Work at the moment has gotten a tad stressful. The amount of work has increased (I wouldn't say doubled, but....) and in the space of two weeks two people have quit. We have new starters coming out of the woodwork, but it takes time to get them up to speed. And add to that there's the feeling that the newbies just aren't gonna last. We're talking office workers that is not meant to demean people who work in offices. It's just that working in a mining laboratory is just a tad different. coming into an environment where you get covered in water and dirt, and work in a shed where it's almost 50C. It's a 12 hour shift, and we've worked out, including the 90minutes of breaks we're allowed we are on our feet (our steel-capped boot feet) for 10 hours. It's hard work - and honestly, it's not for some people.
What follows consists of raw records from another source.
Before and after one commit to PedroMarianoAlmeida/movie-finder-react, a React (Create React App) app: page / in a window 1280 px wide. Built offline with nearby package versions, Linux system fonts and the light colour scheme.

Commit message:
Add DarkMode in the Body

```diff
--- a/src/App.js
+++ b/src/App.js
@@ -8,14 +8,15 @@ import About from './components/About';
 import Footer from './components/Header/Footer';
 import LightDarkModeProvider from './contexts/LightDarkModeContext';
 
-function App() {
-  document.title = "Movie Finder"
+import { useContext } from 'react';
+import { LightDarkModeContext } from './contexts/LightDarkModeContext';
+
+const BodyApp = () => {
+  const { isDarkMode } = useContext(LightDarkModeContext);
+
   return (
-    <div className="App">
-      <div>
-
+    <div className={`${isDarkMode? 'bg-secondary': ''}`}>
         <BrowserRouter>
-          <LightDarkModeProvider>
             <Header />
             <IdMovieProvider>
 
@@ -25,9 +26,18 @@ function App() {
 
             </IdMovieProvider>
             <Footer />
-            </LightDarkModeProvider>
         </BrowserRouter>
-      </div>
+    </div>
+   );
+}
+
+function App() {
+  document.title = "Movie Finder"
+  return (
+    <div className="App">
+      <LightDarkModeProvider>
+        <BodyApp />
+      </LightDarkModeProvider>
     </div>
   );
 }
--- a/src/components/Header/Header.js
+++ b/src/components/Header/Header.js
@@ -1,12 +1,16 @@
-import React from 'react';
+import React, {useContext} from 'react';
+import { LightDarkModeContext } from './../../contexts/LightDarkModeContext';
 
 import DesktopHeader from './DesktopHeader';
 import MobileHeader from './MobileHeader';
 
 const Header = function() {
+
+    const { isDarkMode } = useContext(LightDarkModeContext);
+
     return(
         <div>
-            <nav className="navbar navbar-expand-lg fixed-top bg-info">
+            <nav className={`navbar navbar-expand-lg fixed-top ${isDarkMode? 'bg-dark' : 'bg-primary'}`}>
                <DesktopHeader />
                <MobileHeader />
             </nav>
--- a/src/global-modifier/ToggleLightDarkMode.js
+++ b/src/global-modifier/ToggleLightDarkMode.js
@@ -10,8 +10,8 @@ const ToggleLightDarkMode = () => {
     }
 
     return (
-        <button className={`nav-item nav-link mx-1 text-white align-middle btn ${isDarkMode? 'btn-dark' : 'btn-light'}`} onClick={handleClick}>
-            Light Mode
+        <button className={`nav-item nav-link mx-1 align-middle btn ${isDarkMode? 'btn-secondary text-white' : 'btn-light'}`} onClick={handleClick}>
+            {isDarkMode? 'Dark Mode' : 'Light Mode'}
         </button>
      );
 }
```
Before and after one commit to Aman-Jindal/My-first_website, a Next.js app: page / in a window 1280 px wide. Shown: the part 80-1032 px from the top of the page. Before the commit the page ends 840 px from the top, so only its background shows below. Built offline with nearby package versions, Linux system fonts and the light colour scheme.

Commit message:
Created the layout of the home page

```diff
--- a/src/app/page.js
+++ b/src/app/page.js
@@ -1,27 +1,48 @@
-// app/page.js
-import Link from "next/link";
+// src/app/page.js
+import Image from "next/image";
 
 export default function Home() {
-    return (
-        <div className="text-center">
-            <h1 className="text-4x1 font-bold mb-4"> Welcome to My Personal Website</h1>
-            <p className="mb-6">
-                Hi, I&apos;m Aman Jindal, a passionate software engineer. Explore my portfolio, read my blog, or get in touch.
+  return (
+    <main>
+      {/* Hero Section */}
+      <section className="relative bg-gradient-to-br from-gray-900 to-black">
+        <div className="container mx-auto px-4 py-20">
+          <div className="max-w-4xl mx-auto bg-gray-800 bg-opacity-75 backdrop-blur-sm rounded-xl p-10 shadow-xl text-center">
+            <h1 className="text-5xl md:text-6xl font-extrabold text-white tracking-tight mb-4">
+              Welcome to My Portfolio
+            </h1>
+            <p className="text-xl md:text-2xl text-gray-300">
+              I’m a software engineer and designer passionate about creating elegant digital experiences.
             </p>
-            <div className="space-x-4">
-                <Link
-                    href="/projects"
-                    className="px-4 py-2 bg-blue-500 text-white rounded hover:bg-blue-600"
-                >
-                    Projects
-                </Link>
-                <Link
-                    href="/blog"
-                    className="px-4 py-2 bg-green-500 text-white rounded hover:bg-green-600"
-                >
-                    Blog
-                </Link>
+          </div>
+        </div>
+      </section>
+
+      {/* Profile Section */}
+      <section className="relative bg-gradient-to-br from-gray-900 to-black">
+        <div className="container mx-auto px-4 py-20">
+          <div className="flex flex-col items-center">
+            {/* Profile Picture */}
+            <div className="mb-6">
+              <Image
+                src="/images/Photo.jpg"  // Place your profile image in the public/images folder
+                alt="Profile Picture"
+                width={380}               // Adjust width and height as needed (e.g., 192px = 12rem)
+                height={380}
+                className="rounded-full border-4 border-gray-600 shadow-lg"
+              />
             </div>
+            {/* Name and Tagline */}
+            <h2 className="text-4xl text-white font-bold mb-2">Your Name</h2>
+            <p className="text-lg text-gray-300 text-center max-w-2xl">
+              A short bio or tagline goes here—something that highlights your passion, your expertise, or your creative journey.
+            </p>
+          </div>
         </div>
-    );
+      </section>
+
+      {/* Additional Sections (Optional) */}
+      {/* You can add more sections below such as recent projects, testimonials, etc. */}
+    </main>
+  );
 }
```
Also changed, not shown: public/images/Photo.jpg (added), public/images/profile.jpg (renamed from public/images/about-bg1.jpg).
Everyone's complaining about the workload, but everyone is too childish to mention it to anyone who can do anything about it. 'Cause, whats the point, when they probably already know how hard the job is, and they won't change it anyway?
Well my friends, there is a point to bringing to your superior's attention the problems with the workload. I am living proof. Two days ago, more work was added to what we do. Despite the fact we do shift, so the lab is manned (womanned?) 24/7, the mets seem to think we can only do the majority of their samples between the hours of 0700 - 1400 Monday to Friday. And so the day shift just got that little less doable.
But, I took the initiative and wrote an email to the Lab superindentant. I asked if instead of doing the Cons leach samples full run at 0800 (all up, an extra 18 extra samples) we could do them at 2000. I mentioned how day shift is now incredibly busy, and while night shift is still hectic you aren't fighting the day workers for equipment and space. Then I pointed out that by doing the extra samples at night, you've got a free person who was normally tied up with day-specific work. Then I added what I thought was my best sentence in my argument. "This way, we're decreasing people's stress levels, and spreading the work load out in a more efficient manner without affecting our productivity."
And the Lab Super took it on. Not only did he take it on, less than 12 hours after I made the suggestion my idea had been implented, and I was given full credit for it. He even wrote an email saying "Excellent work, Erika." A team leader greeted me last night with the exclamation "You little bewdy! You're a legend mate!!" (Her crew is one that recently lost a person, and was barely coping with the work load expected.)
Honestly, I never expected my idea to happen. I just figured that the idea was so logical, that there must have been a good reason why we couldn't do it that way in the first place. But hey, what's the worst thing that could happen if I ask? He says no, life goes on, and I can live with the knowledge that I least I tried to change things. But he changed it. Unbelieveable.
I cannot say it enough. I rock.
Another sign that the temperature is hot: Signs start showing up at work asking the question "What colour is your urine?" Complete with a colour chart showing you at what stage (what shade of yellow) you should really begin to worry about dehydration. It's freaky. But what's freakier is when you start discussing urine colour with work-mates, and noone bats and eyelid.